_Data to process_

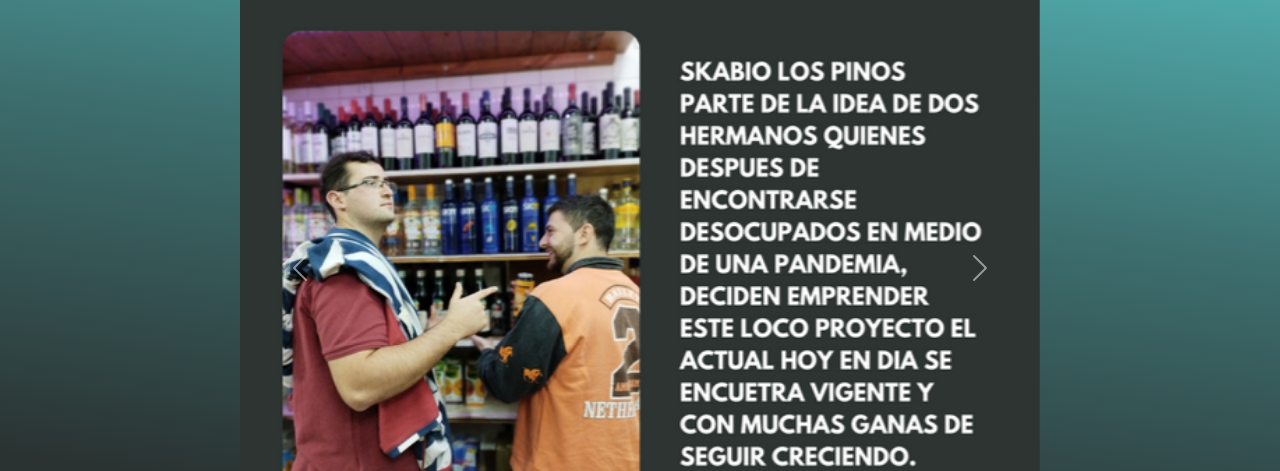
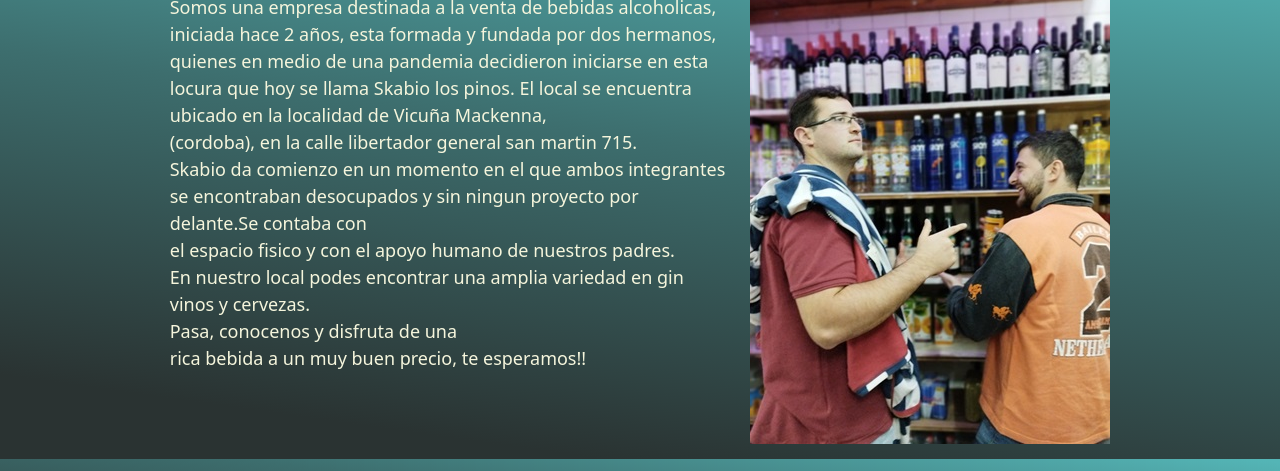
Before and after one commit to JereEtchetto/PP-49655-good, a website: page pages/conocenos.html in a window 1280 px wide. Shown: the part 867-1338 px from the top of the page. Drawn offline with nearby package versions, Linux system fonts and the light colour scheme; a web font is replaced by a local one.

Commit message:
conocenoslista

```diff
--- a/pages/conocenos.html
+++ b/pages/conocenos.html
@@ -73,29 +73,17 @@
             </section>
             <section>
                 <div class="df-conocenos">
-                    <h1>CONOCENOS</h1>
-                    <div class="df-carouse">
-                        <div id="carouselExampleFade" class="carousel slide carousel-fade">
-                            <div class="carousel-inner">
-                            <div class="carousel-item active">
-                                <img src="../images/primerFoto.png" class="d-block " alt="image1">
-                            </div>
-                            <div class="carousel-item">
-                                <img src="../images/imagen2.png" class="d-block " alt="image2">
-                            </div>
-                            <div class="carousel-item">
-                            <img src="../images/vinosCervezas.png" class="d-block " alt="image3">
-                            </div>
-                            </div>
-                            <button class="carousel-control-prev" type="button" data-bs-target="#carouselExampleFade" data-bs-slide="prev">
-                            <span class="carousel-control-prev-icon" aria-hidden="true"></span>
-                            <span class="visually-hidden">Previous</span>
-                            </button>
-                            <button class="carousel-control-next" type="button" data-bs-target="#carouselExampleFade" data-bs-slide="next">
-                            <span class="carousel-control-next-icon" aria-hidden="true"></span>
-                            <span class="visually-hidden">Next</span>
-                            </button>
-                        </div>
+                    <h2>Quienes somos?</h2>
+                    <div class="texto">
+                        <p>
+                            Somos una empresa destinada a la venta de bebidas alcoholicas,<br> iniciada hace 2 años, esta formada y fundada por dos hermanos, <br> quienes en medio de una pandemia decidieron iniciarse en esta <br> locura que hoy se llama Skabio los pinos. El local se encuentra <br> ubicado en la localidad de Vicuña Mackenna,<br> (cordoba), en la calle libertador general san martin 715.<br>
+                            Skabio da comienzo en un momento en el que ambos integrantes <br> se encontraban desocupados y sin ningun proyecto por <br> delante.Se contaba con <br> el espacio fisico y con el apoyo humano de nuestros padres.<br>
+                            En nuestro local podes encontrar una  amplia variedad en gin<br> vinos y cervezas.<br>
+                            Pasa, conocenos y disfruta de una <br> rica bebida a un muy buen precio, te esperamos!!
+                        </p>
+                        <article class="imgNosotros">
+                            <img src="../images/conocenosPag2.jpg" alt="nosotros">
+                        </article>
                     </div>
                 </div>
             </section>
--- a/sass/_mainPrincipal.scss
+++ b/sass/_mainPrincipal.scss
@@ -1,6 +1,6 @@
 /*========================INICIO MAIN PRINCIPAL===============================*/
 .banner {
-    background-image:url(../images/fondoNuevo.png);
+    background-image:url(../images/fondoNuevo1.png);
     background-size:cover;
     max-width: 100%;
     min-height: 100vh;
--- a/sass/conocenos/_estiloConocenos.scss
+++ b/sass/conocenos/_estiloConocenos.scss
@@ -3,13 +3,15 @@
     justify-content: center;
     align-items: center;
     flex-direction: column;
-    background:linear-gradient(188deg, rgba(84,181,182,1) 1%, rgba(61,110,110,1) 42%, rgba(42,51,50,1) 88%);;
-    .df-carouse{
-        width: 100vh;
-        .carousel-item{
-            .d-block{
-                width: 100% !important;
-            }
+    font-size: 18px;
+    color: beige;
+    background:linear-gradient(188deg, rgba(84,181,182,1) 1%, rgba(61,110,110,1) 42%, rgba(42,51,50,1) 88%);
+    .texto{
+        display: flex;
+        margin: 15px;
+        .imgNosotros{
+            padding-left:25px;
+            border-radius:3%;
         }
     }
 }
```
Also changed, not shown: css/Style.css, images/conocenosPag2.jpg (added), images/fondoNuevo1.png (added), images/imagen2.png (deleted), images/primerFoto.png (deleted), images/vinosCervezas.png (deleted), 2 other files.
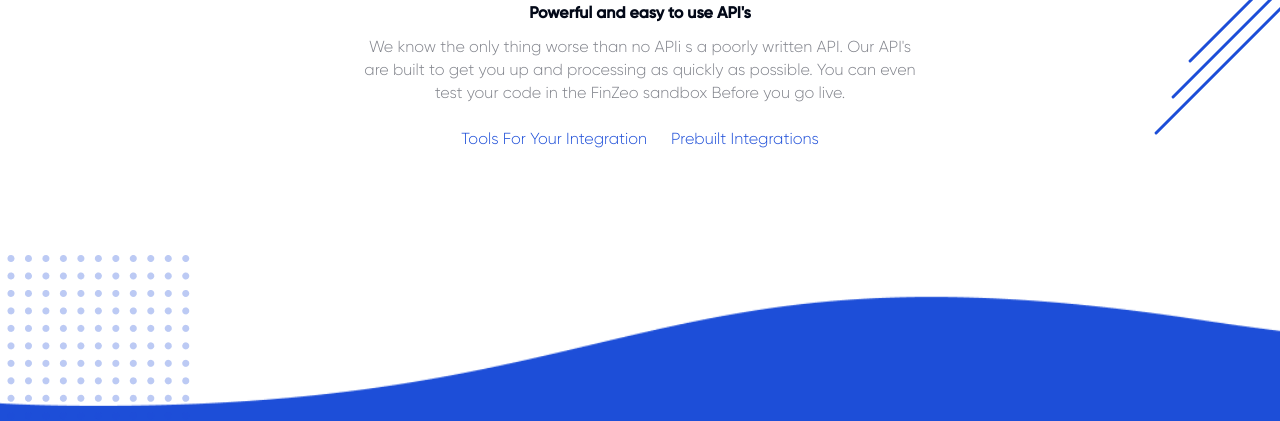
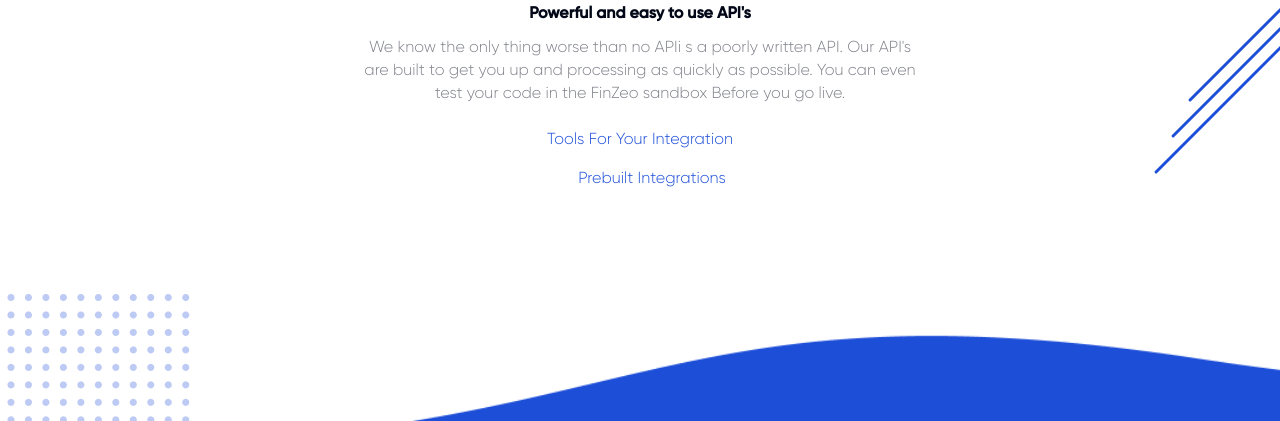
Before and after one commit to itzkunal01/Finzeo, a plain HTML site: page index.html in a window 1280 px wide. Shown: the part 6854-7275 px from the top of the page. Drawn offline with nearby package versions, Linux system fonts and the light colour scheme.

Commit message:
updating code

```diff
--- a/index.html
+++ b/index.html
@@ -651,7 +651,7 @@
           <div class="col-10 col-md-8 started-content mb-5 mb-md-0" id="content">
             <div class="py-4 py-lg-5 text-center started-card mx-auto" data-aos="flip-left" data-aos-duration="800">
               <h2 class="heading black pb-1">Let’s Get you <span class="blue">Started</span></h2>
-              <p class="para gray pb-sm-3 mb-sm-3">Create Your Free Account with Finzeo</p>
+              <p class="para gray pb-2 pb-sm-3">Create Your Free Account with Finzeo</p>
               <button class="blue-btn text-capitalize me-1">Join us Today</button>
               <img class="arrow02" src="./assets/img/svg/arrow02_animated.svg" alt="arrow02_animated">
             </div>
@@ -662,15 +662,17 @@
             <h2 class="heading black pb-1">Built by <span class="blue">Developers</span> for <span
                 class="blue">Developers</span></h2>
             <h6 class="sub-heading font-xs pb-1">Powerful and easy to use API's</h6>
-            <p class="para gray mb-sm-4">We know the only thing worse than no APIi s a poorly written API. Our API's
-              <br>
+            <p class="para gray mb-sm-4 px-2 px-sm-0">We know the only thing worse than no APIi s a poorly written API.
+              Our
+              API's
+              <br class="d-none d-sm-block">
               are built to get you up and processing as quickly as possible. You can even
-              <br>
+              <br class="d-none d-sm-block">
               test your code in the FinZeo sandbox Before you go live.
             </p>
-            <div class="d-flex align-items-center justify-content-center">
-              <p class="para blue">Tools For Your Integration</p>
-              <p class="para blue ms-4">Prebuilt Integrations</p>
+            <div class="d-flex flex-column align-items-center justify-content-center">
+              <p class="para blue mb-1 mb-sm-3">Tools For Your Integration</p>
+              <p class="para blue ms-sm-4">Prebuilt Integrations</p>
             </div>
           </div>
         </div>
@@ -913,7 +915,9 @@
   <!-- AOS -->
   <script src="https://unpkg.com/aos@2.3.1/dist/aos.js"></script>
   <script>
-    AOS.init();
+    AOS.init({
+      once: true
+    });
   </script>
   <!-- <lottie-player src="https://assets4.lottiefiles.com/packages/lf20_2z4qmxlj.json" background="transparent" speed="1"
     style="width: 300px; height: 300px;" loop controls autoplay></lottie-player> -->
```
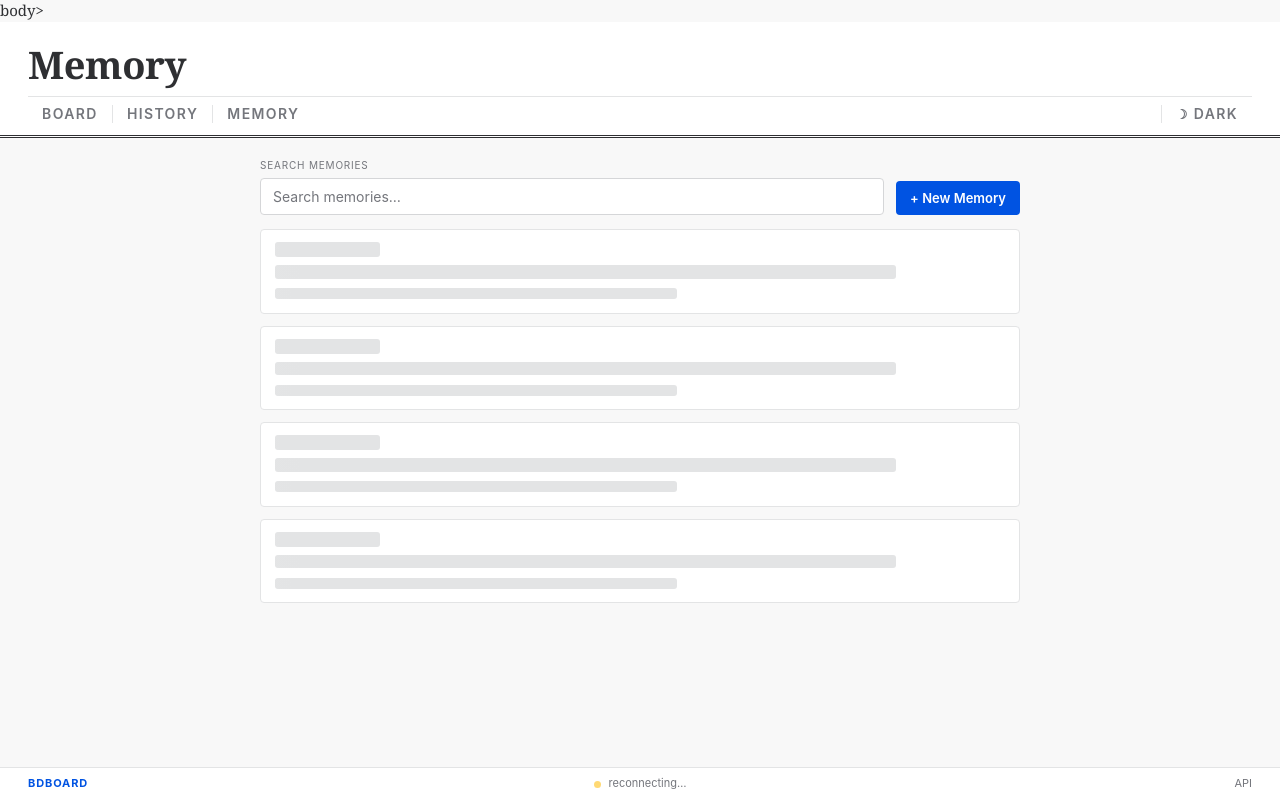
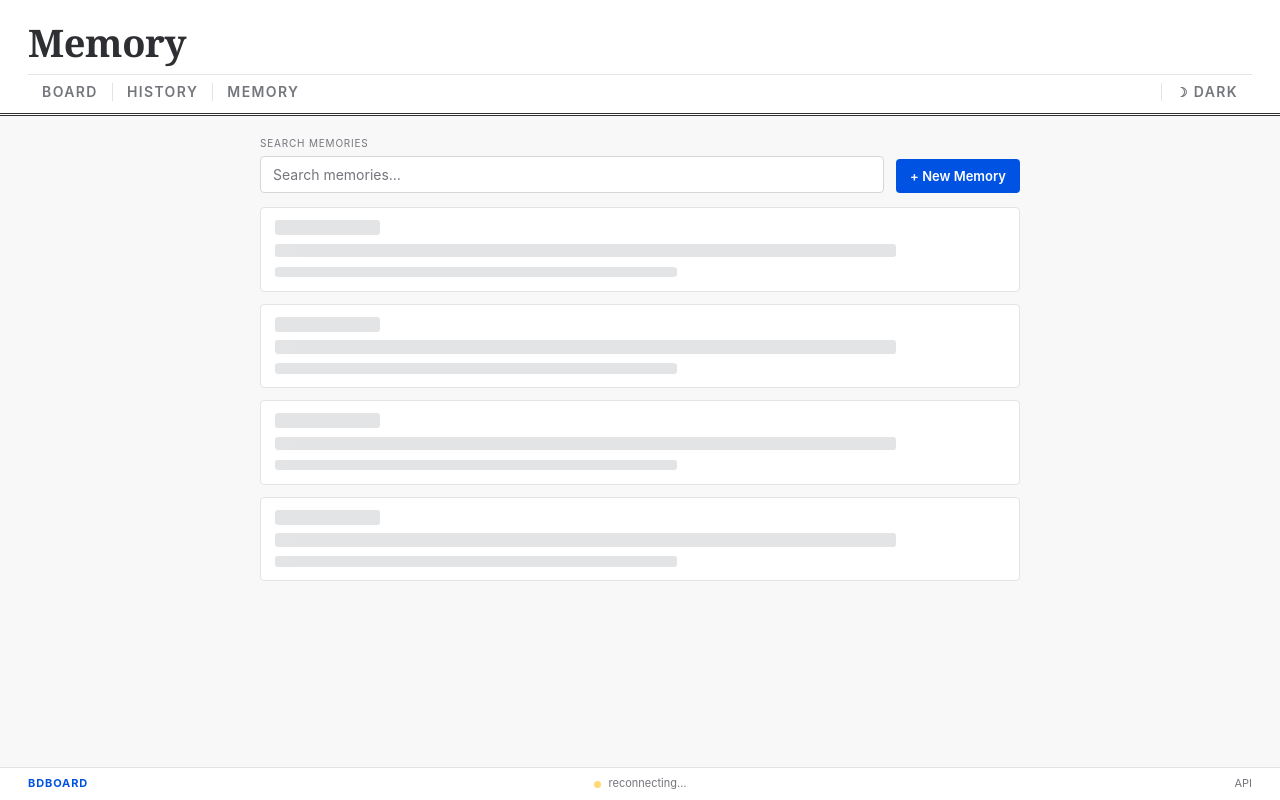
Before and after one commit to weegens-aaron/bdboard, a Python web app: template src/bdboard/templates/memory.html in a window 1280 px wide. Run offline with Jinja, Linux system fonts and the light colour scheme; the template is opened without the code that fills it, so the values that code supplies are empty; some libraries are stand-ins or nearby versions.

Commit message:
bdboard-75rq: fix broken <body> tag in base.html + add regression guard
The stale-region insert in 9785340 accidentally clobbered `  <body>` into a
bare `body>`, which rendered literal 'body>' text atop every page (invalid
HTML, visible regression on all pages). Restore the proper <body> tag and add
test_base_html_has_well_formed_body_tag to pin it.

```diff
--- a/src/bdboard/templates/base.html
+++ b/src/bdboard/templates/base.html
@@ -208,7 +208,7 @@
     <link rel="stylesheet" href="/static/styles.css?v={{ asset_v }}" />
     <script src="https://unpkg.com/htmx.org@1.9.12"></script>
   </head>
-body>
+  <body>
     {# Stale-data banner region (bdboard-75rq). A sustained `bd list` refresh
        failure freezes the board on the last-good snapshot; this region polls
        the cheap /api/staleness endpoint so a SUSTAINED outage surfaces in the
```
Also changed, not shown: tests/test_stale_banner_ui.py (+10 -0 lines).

_Problem details_
The output must match the records word for word, except that no pictures appear.

_Solution_
Before and after one commit to JereEtchetto/PP-49655-good, a website: page pages/conocenos.html in a window 1280 px wide. Shown: the part 867-1338 px from the top of the page. Drawn offline with nearby package versions, Linux system fonts and the light colour scheme; a web font is replaced by a local one.

Commit message:
conocenoslista

```diff
--- a/pages/conocenos.html
+++ b/pages/conocenos.html
@@ -73,29 +73,17 @@
             </section>
             <section>
                 <div class="df-conocenos">
-                    <h1>CONOCENOS</h1>
-                    <div class="df-carouse">
-                        <div id="carouselExampleFade" class="carousel slide carousel-fade">
-                            <div class="carousel-inner">
-                            <div class="carousel-item active">
-                                <img src="../images/primerFoto.png" class="d-block " alt="image1">
-                            </div>
-                            <div class="carousel-item">
-                                <img src="../images/imagen2.png" class="d-block " alt="image2">
-                            </div>
-                            <div class="carousel-item">
-                            <img src="../images/vinosCervezas.png" class="d-block " alt="image3">
-                            </div>
-                            </div>
-                            <button class="carousel-control-prev" type="button" data-bs-target="#carouselExampleFade" data-bs-slide="prev">
-                            <span class="carousel-control-prev-icon" aria-hidden="true"></span>
-                            <span class="visually-hidden">Previous</span>
-                            </button>
-                            <button class="carousel-control-next" type="button" data-bs-target="#carouselExampleFade" data-bs-slide="next">
-                            <span class="carousel-control-next-icon" aria-hidden="true"></span>
-                            <span class="visually-hidden">Next</span>
-                            </button>
-                        </div>
+                    <h2>Quienes somos?</h2>
+                    <div class="texto">
+                        <p>
+                            Somos una empresa destinada a la venta de bebidas alcoholicas,<br> iniciada hace 2 años, esta formada y fundada por dos hermanos, <br> quienes en medio de una pandemia decidieron iniciarse en esta <br> locura que hoy se llama Skabio los pinos. El local se encuentra <br> ubicado en la localidad de Vicuña Mackenna,<br> (cordoba), en la calle libertador general san martin 715.<br>
+                            Skabio da comienzo en un momento en el que ambos integrantes <br> se encontraban desocupados y sin ningun proyecto por <br> delante.Se contaba con <br> el espacio fisico y con el apoyo humano de nuestros padres.<br>
+                            En nuestro local podes encontrar una  amplia variedad en gin<br> vinos y cervezas.<br>
+                            Pasa, conocenos y disfruta de una <br> rica bebida a un muy buen precio, te esperamos!!
+                        </p>
+                        <article class="imgNosotros">
+                            <img src="../images/conocenosPag2.jpg" alt="nosotros">
+                        </article>
                     </div>
                 </div>
             </section>
--- a/sass/_mainPrincipal.scss
+++ b/sass/_mainPrincipal.scss
@@ -1,6 +1,6 @@
 /*========================INICIO MAIN PRINCIPAL===============================*/
 .banner {
-    background-image:url(../images/fondoNuevo.png);
+    background-image:url(../images/fondoNuevo1.png);
     background-size:cover;
     max-width: 100%;
     min-height: 100vh;
--- a/sass/conocenos/_estiloConocenos.scss
+++ b/sass/conocenos/_estiloConocenos.scss
@@ -3,13 +3,15 @@
     justify-content: center;
     align-items: center;
     flex-direction: column;
-    background:linear-gradient(188deg, rgba(84,181,182,1) 1%, rgba(61,110,110,1) 42%, rgba(42,51,50,1) 88%);;
-    .df-carouse{
-        width: 100vh;
-        .carousel-item{
-            .d-block{
-                width: 100% !important;
-            }
+    font-size: 18px;
+    color: beige;
+    background:linear-gradient(188deg, rgba(84,181,182,1) 1%, rgba(61,110,110,1) 42%, rgba(42,51,50,1) 88%);
+    .texto{
+        display: flex;
+        margin: 15px;
+        .imgNosotros{
+            padding-left:25px;
+            border-radius:3%;
         }
     }
 }
```
Also changed, not shown: css/Style.css, images/conocenosPag2.jpg (added), images/fondoNuevo1.png (added), images/imagen2.png (deleted), images/primerFoto.png (deleted), images/vinosCervezas.png (deleted), 2 other files.
Before and after one commit to itzkunal01/Finzeo, a plain HTML site: page index.html in a window 1280 px wide. Shown: the part 6854-7275 px from the top of the page. Drawn offline with nearby package versions, Linux system fonts and the light colour scheme.

Commit message:
updating code

```diff
--- a/index.html
+++ b/index.html
@@ -651,7 +651,7 @@
           <div class="col-10 col-md-8 started-content mb-5 mb-md-0" id="content">
             <div class="py-4 py-lg-5 text-center started-card mx-auto" data-aos="flip-left" data-aos-duration="800">
               <h2 class="heading black pb-1">Let’s Get you <span class="blue">Started</span></h2>
-              <p class="para gray pb-sm-3 mb-sm-3">Create Your Free Account with Finzeo</p>
+              <p class="para gray pb-2 pb-sm-3">Create Your Free Account with Finzeo</p>
               <button class="blue-btn text-capitalize me-1">Join us Today</button>
               <img class="arrow02" src="./assets/img/svg/arrow02_animated.svg" alt="arrow02_animated">
             </div>
@@ -662,15 +662,17 @@
             <h2 class="heading black pb-1">Built by <span class="blue">Developers</span> for <span
                 class="blue">Developers</span></h2>
             <h6 class="sub-heading font-xs pb-1">Powerful and easy to use API's</h6>
-            <p class="para gray mb-sm-4">We know the only thing worse than no APIi s a poorly written API. Our API's
-              <br>
+            <p class="para gray mb-sm-4 px-2 px-sm-0">We know the only thing worse than no APIi s a poorly written API.
+              Our
+              API's
+              <br class="d-none d-sm-block">
               are built to get you up and processing as quickly as possible. You can even
-              <br>
+              <br class="d-none d-sm-block">
               test your code in the FinZeo sandbox Before you go live.
             </p>
-            <div class="d-flex align-items-center justify-content-center">
-              <p class="para blue">Tools For Your Integration</p>
-              <p class="para blue ms-4">Prebuilt Integrations</p>
+            <div class="d-flex flex-column align-items-center justify-content-center">
+              <p class="para blue mb-1 mb-sm-3">Tools For Your Integration</p>
+              <p class="para blue ms-sm-4">Prebuilt Integrations</p>
             </div>
           </div>
         </div>
@@ -913,7 +915,9 @@
   <!-- AOS -->
   <script src="https://unpkg.com/aos@2.3.1/dist/aos.js"></script>
   <script>
-    AOS.init();
+    AOS.init({
+      once: true
+    });
   </script>
   <!-- <lottie-player src="https://assets4.lottiefiles.com/packages/lf20_2z4qmxlj.json" background="transparent" speed="1"
     style="width: 300px; height: 300px;" loop controls autoplay></lottie-player> -->
```
Before and after one commit to weegens-aaron/bdboard, a Python web app: template src/bdboard/templates/memory.html in a window 1280 px wide. Run offline with Jinja, Linux system fonts and the light colour scheme; the template is opened without the code that fills it, so the values that code supplies are empty; some libraries are stand-ins or nearby versions.

Commit message:
bdboard-75rq: fix broken <body> tag in base.html + add regression guard
The stale-region insert in 9785340 accidentally clobbered `  <body>` into a
bare `body>`, which rendered literal 'body>' text atop every page (invalid
HTML, visible regression on all pages). Restore the proper <body> tag and add
test_base_html_has_well_formed_body_tag to pin it.

```diff
--- a/src/bdboard/templates/base.html
+++ b/src/bdboard/templates/base.html
@@ -208,7 +208,7 @@
     <link rel="stylesheet" href="/static/styles.css?v={{ asset_v }}" />
     <script src="https://unpkg.com/htmx.org@1.9.12"></script>
   </head>
-body>
+  <body>
     {# Stale-data banner region (bdboard-75rq). A sustained `bd list` refresh
        failure freezes the board on the last-good snapshot; this region polls
        the cheap /api/staleness endpoint so a SUSTAINED outage surfaces in the
```
Also changed, not shown: tests/test_stale_banner_ui.py (+10 -0 lines).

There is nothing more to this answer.